> [What the exercise asks]: Pictures aside, repeat every record below exactly.

> [Task material]:
__________
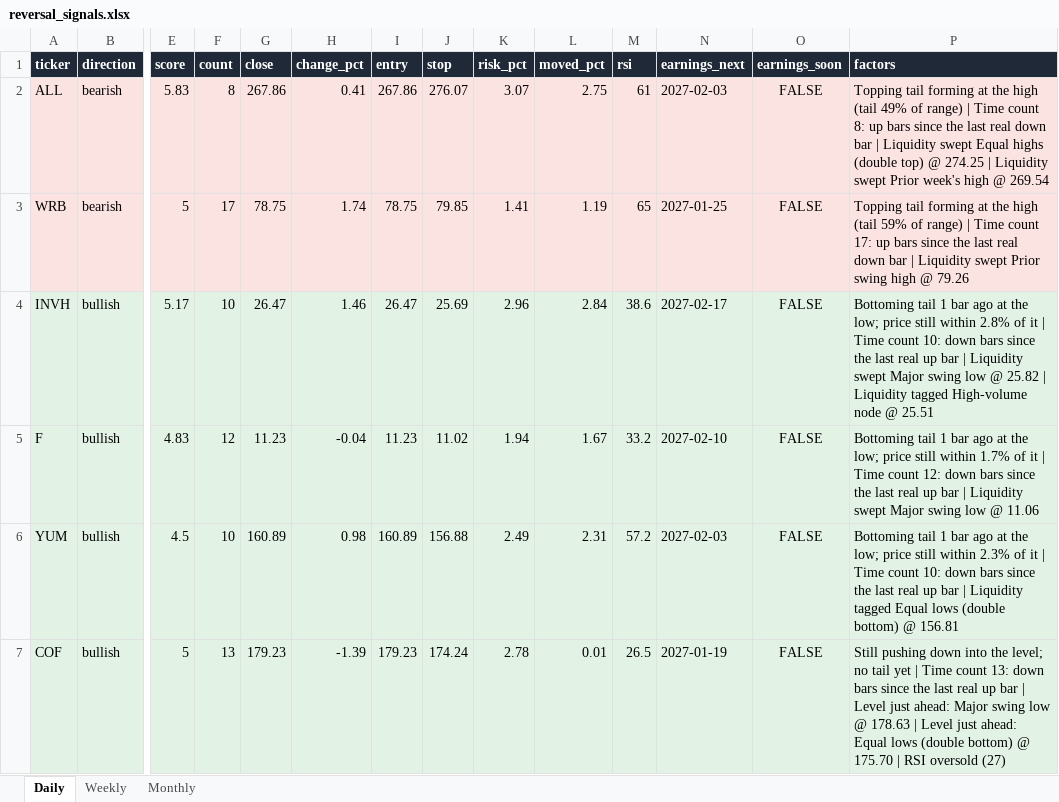
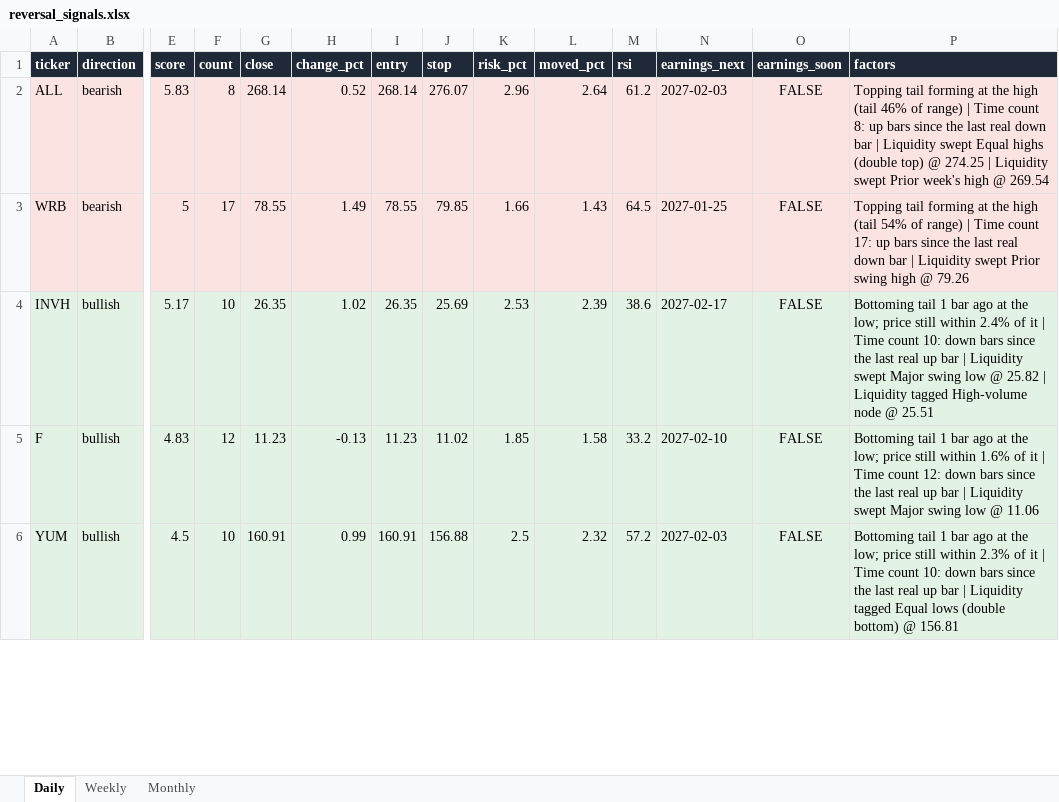
Before and after one commit to Ron1415/reversal-scanner, an Excel workbook: site/reversal_signals.xlsx, sheet Daily, drawn as a sheet; only a part is shown, gaps mark what is left out; values as stored, in another font and other column widths than the file's, no borders; removed rows and columns are numbered as before the commit, all else as after; rows hold the shown columns only; the diff covers the shown part only; the diff names each change by its address in the sheet, - before the commit and + after, or states it on an @@ line.

```diff
--- a/site/reversal_signals.xlsx (sheet Daily)
+++ b/site/reversal_signals.xlsx (sheet Daily)
-G2 (close): 267.86
+G2 (close): 268.14
-H2 (change_pct): 0.41
+H2 (change_pct): 0.52
-I2 (entry): 267.86
+I2 (entry): 268.14
-K2 (risk_pct): 3.07
+K2 (risk_pct): 2.96
-L2 (moved_pct): 2.75
+L2 (moved_pct): 2.64
-M2 (rsi): 61
+M2 (rsi): 61.2
-P2 (factors): …high (tail 49% of range)…
+P2 (factors): …high (tail 46% of range)…
-G3 (close): 78.75
+G3 (close): 78.55
-H3 (change_pct): 1.74
+H3 (change_pct): 1.49
-I3 (entry): 78.75
+I3 (entry): 78.55
-K3 (risk_pct): 1.41
+K3 (risk_pct): 1.66
-L3 (moved_pct): 1.19
+L3 (moved_pct): 1.43
-M3 (rsi): 65
+M3 (rsi): 64.5
-P3 (factors): …high (tail 59% of range)…
+P3 (factors): …high (tail 54% of range)…
-G4 (close): 26.47
+G4 (close): 26.35
-H4 (change_pct): 1.46
+H4 (change_pct): 1.02
-I4 (entry): 26.47
+I4 (entry): 26.35
-K4 (risk_pct): 2.96
+K4 (risk_pct): 2.53
-L4 (moved_pct): 2.84
+L4 (moved_pct): 2.39
-P4 (factors): …still within 2.8% of it…
+P4 (factors): …still within 2.4% of it…
-H5 (change_pct): -0.04
+H5 (change_pct): -0.13
-K5 (risk_pct): 1.94
+K5 (risk_pct): 1.85
-L5 (moved_pct): 1.67
+L5 (moved_pct): 1.58
-P5 (factors): …still within 1.7% of it…
+P5 (factors): …still within 1.6% of it…
-G6 (close): 160.89
+G6 (close): 160.91
-H6 (change_pct): 0.98
+H6 (change_pct): 0.99
-I6 (entry): 160.89
+I6 (entry): 160.91
-K6 (risk_pct): 2.49
+K6 (risk_pct): 2.5
-L6 (moved_pct): 2.31
+L6 (moved_pct): 2.32
-row 7: COF | bullish | 5 | 13 | 179.23 | -1.39 | 179.23 | 174.24 | 2.78 | 0.01 | 26.5 | 2027-01-19 | FALSE | Still pushing down into the level; no tail yet | Time count 13: down bars since the last real up bar | Level just ahead: Major swing low @ 178.63 | Level just ahead: Equal lows (double bottom) @ 175.70 | RSI oversold (27)
```
Also changed, not shown: 10 added rows, 9 removed rows and 196 edited cells elsewhere in this sheet, sheet Weekly, 9 other files.
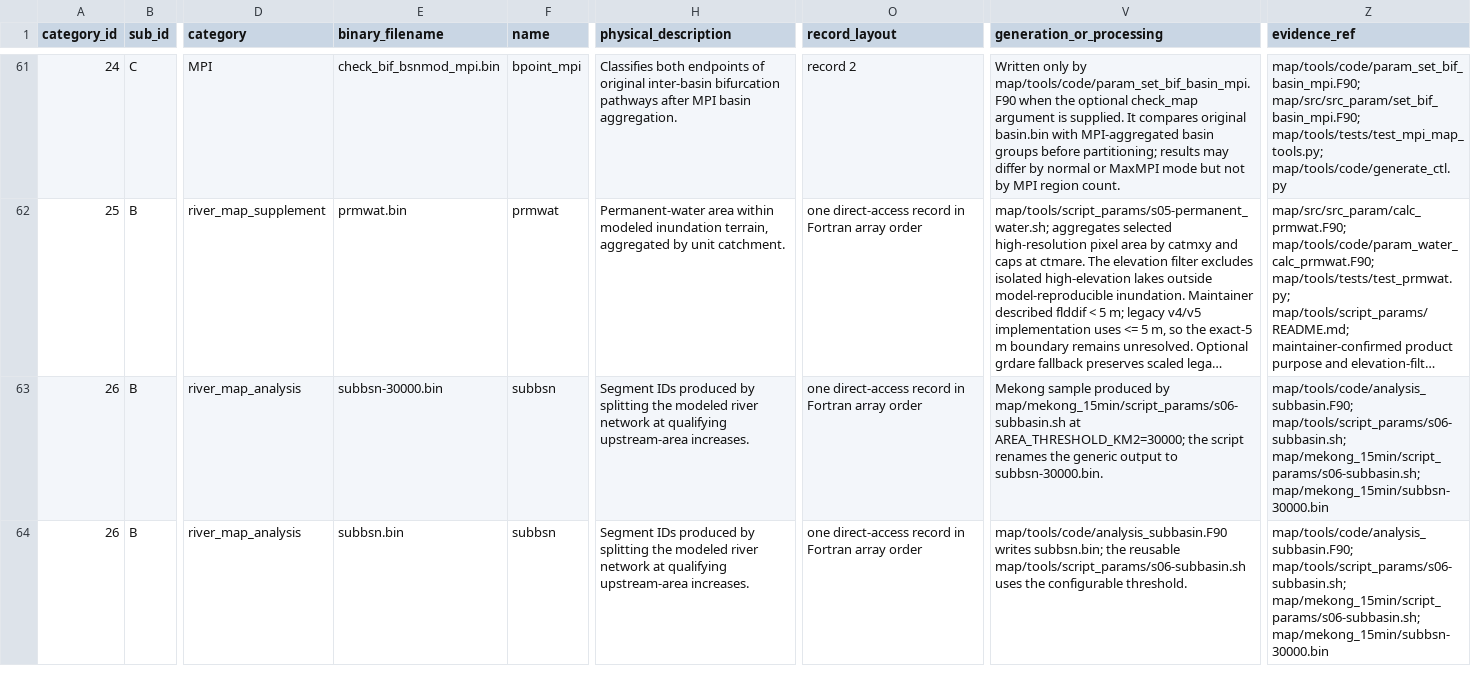
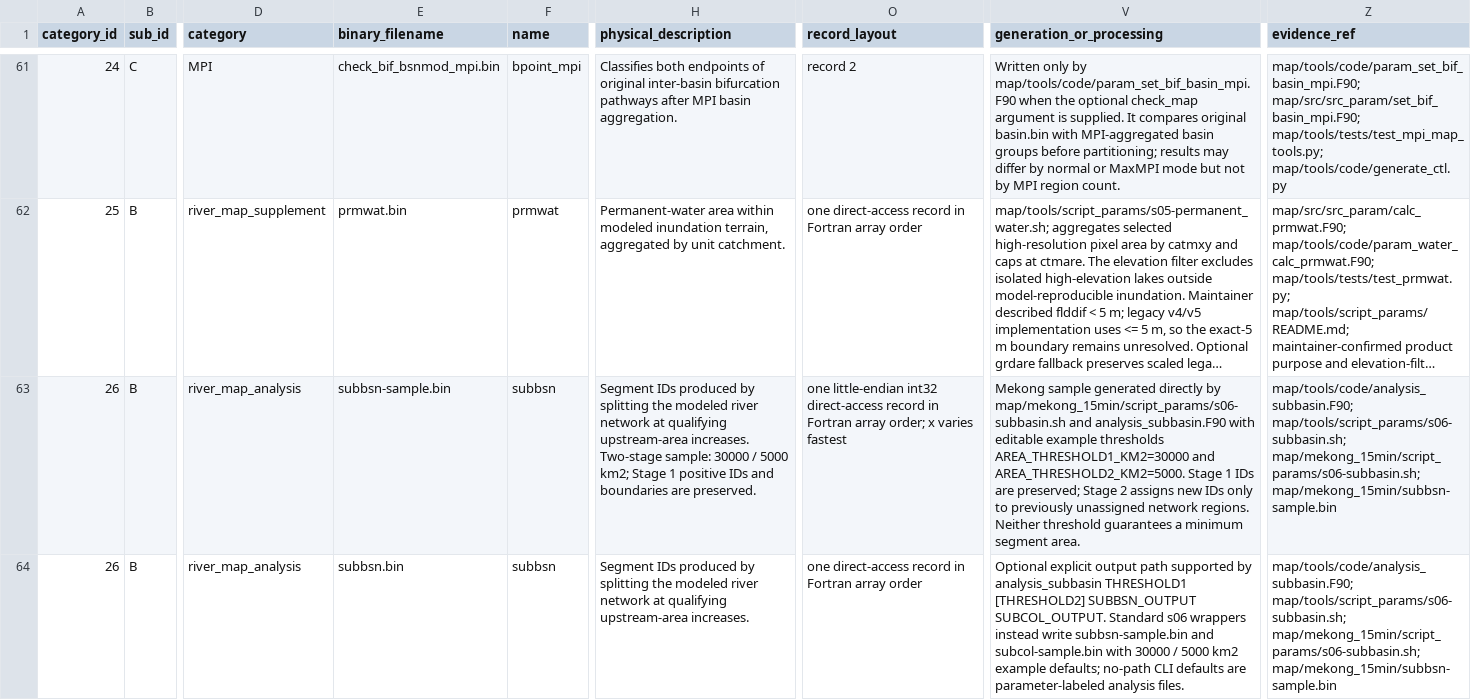
Before and after one commit to global-hydrodynamics/CaMa-Flood_v4, a CSV file: variable_table/map_variables.csv, drawn as a sheet; only a part is shown, gaps mark what is left out; long unchanged cells end in …; the diff covers the shown part only; the diff names each change by its address in the sheet, - before the commit and + after, or states it on an @@ line.

Commit message:
Integrate two-stage subbasin samples with p01-f01 visualization
Preserve Stage 1 IDs and single-threshold CLI compatibility; standardize sample filenames and update f01d inputs, metadata and figures. Apply on the remote branch without changing research records or f03.

```diff
--- a/variable_table/map_variables.csv
+++ b/variable_table/map_variables.csv
-E63 (binary_filename): subbsn-30000.bin
+E63 (binary_filename): subbsn-sample.bin
-H63 (physical_description): …upstream-area increases.
+H63 (physical_description): …upstream-area increases. Two-stage sample: 30000 / 5000 km2; Stage 1 positive IDs and boundaries are preserved.
-O63 (record_layout): one direct-access record in Fortran array order
+O63 (record_layout): one little-endian int32 direct-access record in Fortran array order; x varies fastest
-V63 (generation_or_processing): Mekong sample produced by map/mekong_15min/script_params/s06-subbasin.sh at AREA_THRESHOLD_KM2=30000; the script renames the generic output to subbsn-30000.bin.
+V63 (generation_or_processing): Mekong sample generated directly by map/mekong_15min/script_params/s06-subbasin.sh and analysis_subbasin.F90 with editable example thresholds AREA_THRESHOLD1_KM2=30000 and AREA_THRESHOLD2_KM2=5000. Stage 1 IDs are preserved; Stage 2 assigns new IDs only to previously unassigned network regions. Neither threshold guarantees a minimum segment area.
-Z63:Z64 (evidence_ref): …map/tools/script_params/s06-subbasin.sh; map/mekong_15min/script_params/s06-subbasin.sh; map/mekong_15min/subbsn-30000.bin
+Z63:Z64 (evidence_ref): …map/tools/script_params/s06-subbasin.sh; map/mekong_15min/script_params/s06-subbasin.sh; map/mekong_15min/subbsn-sample.bin
-V64 (generation_or_processing): map/tools/code/analysis_subbasin.F90 writes subbsn.bin; the reusable map/tools/script_params/s06-subbasin.sh uses the configurable threshold.
+V64 (generation_or_processing): Optional explicit output path supported by analysis_subbasin THRESHOLD1 [THRESHOLD2] SUBBSN_OUTPUT SUBCOL_OUTPUT. Standard s06 wrappers instead write subbsn-sample.bin and subcol-sample.bin with 30000 / 5000 km2 example defaults; no-path CLI defaults are parameter-labeled analysis files.
```
Also changed, not shown: 13 edited cells elsewhere in this file, visualization/visualization_catalog.csv, 24 other files.
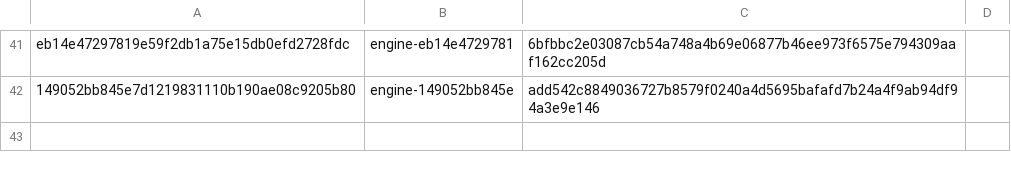
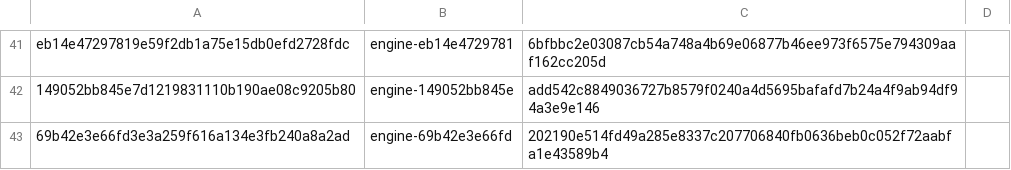
Before and after one commit to Arav-Arun/ardia, a TSV file: packages/ardiacore/prebuilt-engines-linux.tsv, drawn as a sheet; only a part is shown, gaps mark what is left out.

Commit message:
Pin prebuilt Linux engine engine-69b42e3e66fd
Chromium 158.0.8127.88 on Helium 0.22.4 (helium-linux 0.22.4.1), built on msi's WSL 2 builder from 4a1798f6c
(#4173) and published with scripts/linux/publish-engine.sh --upload. In an Ubuntu 24.04 container the published
archive reports Chromium 158.0.8127.88 and loads and screenshots a page headless.

```diff
--- a/packages/ardiacore/prebuilt-engines-linux.tsv
+++ b/packages/ardiacore/prebuilt-engines-linux.tsv
@@ -42 +42,2 @@ eb14e47297819e59f2db1a75e15db0efd2728fdc	engine-eb14e4729781	6bfbbc2e03087cb54a7
 149052bb845e7d1219831110b190ae08c9205b80	engine-149052bb845e	add542c8849036727b8579f0240a4d5695bafafd7b24a4f9ab94df94a3e9e146
+69b42e3e66fd3e3a259f616a134e3fb240a8a2ad	engine-69b42e3e66fd	202190e514fd49a285e8337c207706840fb0636beb0c052f72aabfa1e43589b4
```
__________
> [Task solution]:
Before and after one commit to Ron1415/reversal-scanner, an Excel workbook: site/reversal_signals.xlsx, sheet Daily, drawn as a sheet; only a part is shown, gaps mark what is left out; values as stored, in another font and other column widths than the file's, no borders; removed rows and columns are numbered as before the commit, all else as after; rows hold the shown columns only; the diff covers the shown part only; the diff names each change by its address in the sheet, - before the commit and + after, or states it on an @@ line.

```diff
--- a/site/reversal_signals.xlsx (sheet Daily)
+++ b/site/reversal_signals.xlsx (sheet Daily)
-G2 (close): 267.86
+G2 (close): 268.14
-H2 (change_pct): 0.41
+H2 (change_pct): 0.52
-I2 (entry): 267.86
+I2 (entry): 268.14
-K2 (risk_pct): 3.07
+K2 (risk_pct): 2.96
-L2 (moved_pct): 2.75
+L2 (moved_pct): 2.64
-M2 (rsi): 61
+M2 (rsi): 61.2
-P2 (factors): …high (tail 49% of range)…
+P2 (factors): …high (tail 46% of range)…
-G3 (close): 78.75
+G3 (close): 78.55
-H3 (change_pct): 1.74
+H3 (change_pct): 1.49
-I3 (entry): 78.75
+I3 (entry): 78.55
-K3 (risk_pct): 1.41
+K3 (risk_pct): 1.66
-L3 (moved_pct): 1.19
+L3 (moved_pct): 1.43
-M3 (rsi): 65
+M3 (rsi): 64.5
-P3 (factors): …high (tail 59% of range)…
+P3 (factors): …high (tail 54% of range)…
-G4 (close): 26.47
+G4 (close): 26.35
-H4 (change_pct): 1.46
+H4 (change_pct): 1.02
-I4 (entry): 26.47
+I4 (entry): 26.35
-K4 (risk_pct): 2.96
+K4 (risk_pct): 2.53
-L4 (moved_pct): 2.84
+L4 (moved_pct): 2.39
-P4 (factors): …still within 2.8% of it…
+P4 (factors): …still within 2.4% of it…
-H5 (change_pct): -0.04
+H5 (change_pct): -0.13
-K5 (risk_pct): 1.94
+K5 (risk_pct): 1.85
-L5 (moved_pct): 1.67
+L5 (moved_pct): 1.58
-P5 (factors): …still within 1.7% of it…
+P5 (factors): …still within 1.6% of it…
-G6 (close): 160.89
+G6 (close): 160.91
-H6 (change_pct): 0.98
+H6 (change_pct): 0.99
-I6 (entry): 160.89
+I6 (entry): 160.91
-K6 (risk_pct): 2.49
+K6 (risk_pct): 2.5
-L6 (moved_pct): 2.31
+L6 (moved_pct): 2.32
-row 7: COF | bullish | 5 | 13 | 179.23 | -1.39 | 179.23 | 174.24 | 2.78 | 0.01 | 26.5 | 2027-01-19 | FALSE | Still pushing down into the level; no tail yet | Time count 13: down bars since the last real up bar | Level just ahead: Major swing low @ 178.63 | Level just ahead: Equal lows (double bottom) @ 175.70 | RSI oversold (27)
```
Also changed, not shown: 10 added rows, 9 removed rows and 196 edited cells elsewhere in this sheet, sheet Weekly, 9 other files.
Before and after one commit to global-hydrodynamics/CaMa-Flood_v4, a CSV file: variable_table/map_variables.csv, drawn as a sheet; only a part is shown, gaps mark what is left out; long unchanged cells end in …; the diff covers the shown part only; the diff names each change by its address in the sheet, - before the commit and + after, or states it on an @@ line.

Commit message:
Integrate two-stage subbasin samples with p01-f01 visualization
Preserve Stage 1 IDs and single-threshold CLI compatibility; standardize sample filenames and update f01d inputs, metadata and figures. Apply on the remote branch without changing research records or f03.

```diff
--- a/variable_table/map_variables.csv
+++ b/variable_table/map_variables.csv
-E63 (binary_filename): subbsn-30000.bin
+E63 (binary_filename): subbsn-sample.bin
-H63 (physical_description): …upstream-area increases.
+H63 (physical_description): …upstream-area increases. Two-stage sample: 30000 / 5000 km2; Stage 1 positive IDs and boundaries are preserved.
-O63 (record_layout): one direct-access record in Fortran array order
+O63 (record_layout): one little-endian int32 direct-access record in Fortran array order; x varies fastest
-V63 (generation_or_processing): Mekong sample produced by map/mekong_15min/script_params/s06-subbasin.sh at AREA_THRESHOLD_KM2=30000; the script renames the generic output to subbsn-30000.bin.
+V63 (generation_or_processing): Mekong sample generated directly by map/mekong_15min/script_params/s06-subbasin.sh and analysis_subbasin.F90 with editable example thresholds AREA_THRESHOLD1_KM2=30000 and AREA_THRESHOLD2_KM2=5000. Stage 1 IDs are preserved; Stage 2 assigns new IDs only to previously unassigned network regions. Neither threshold guarantees a minimum segment area.
-Z63:Z64 (evidence_ref): …map/tools/script_params/s06-subbasin.sh; map/mekong_15min/script_params/s06-subbasin.sh; map/mekong_15min/subbsn-30000.bin
+Z63:Z64 (evidence_ref): …map/tools/script_params/s06-subbasin.sh; map/mekong_15min/script_params/s06-subbasin.sh; map/mekong_15min/subbsn-sample.bin
-V64 (generation_or_processing): map/tools/code/analysis_subbasin.F90 writes subbsn.bin; the reusable map/tools/script_params/s06-subbasin.sh uses the configurable threshold.
+V64 (generation_or_processing): Optional explicit output path supported by analysis_subbasin THRESHOLD1 [THRESHOLD2] SUBBSN_OUTPUT SUBCOL_OUTPUT. Standard s06 wrappers instead write subbsn-sample.bin and subcol-sample.bin with 30000 / 5000 km2 example defaults; no-path CLI defaults are parameter-labeled analysis files.
```
Also changed, not shown: 13 edited cells elsewhere in this file, visualization/visualization_catalog.csv, 24 other files.
Before and after one commit to Arav-Arun/ardia, a TSV file: packages/ardiacore/prebuilt-engines-linux.tsv, drawn as a sheet; only a part is shown, gaps mark what is left out.

Commit message:
Pin prebuilt Linux engine engine-69b42e3e66fd
Chromium 158.0.8127.88 on Helium 0.22.4 (helium-linux 0.22.4.1), built on msi's WSL 2 builder from 4a1798f6c
(#4173) and published with scripts/linux/publish-engine.sh --upload. In an Ubuntu 24.04 container the published
archive reports Chromium 158.0.8127.88 and loads and screenshots a page headless.

```diff
--- a/packages/ardiacore/prebuilt-engines-linux.tsv
+++ b/packages/ardiacore/prebuilt-engines-linux.tsv
@@ -42 +42,2 @@ eb14e47297819e59f2db1a75e15db0efd2728fdc	engine-eb14e4729781	6bfbbc2e03087cb54a7
 149052bb845e7d1219831110b190ae08c9205b80	engine-149052bb845e	add542c8849036727b8579f0240a4d5695bafafd7b24a4f9ab94df94a3e9e146
+69b42e3e66fd3e3a259f616a134e3fb240a8a2ad	engine-69b42e3e66fd	202190e514fd49a285e8337c207706840fb0636beb0c052f72aabfa1e43589b4
```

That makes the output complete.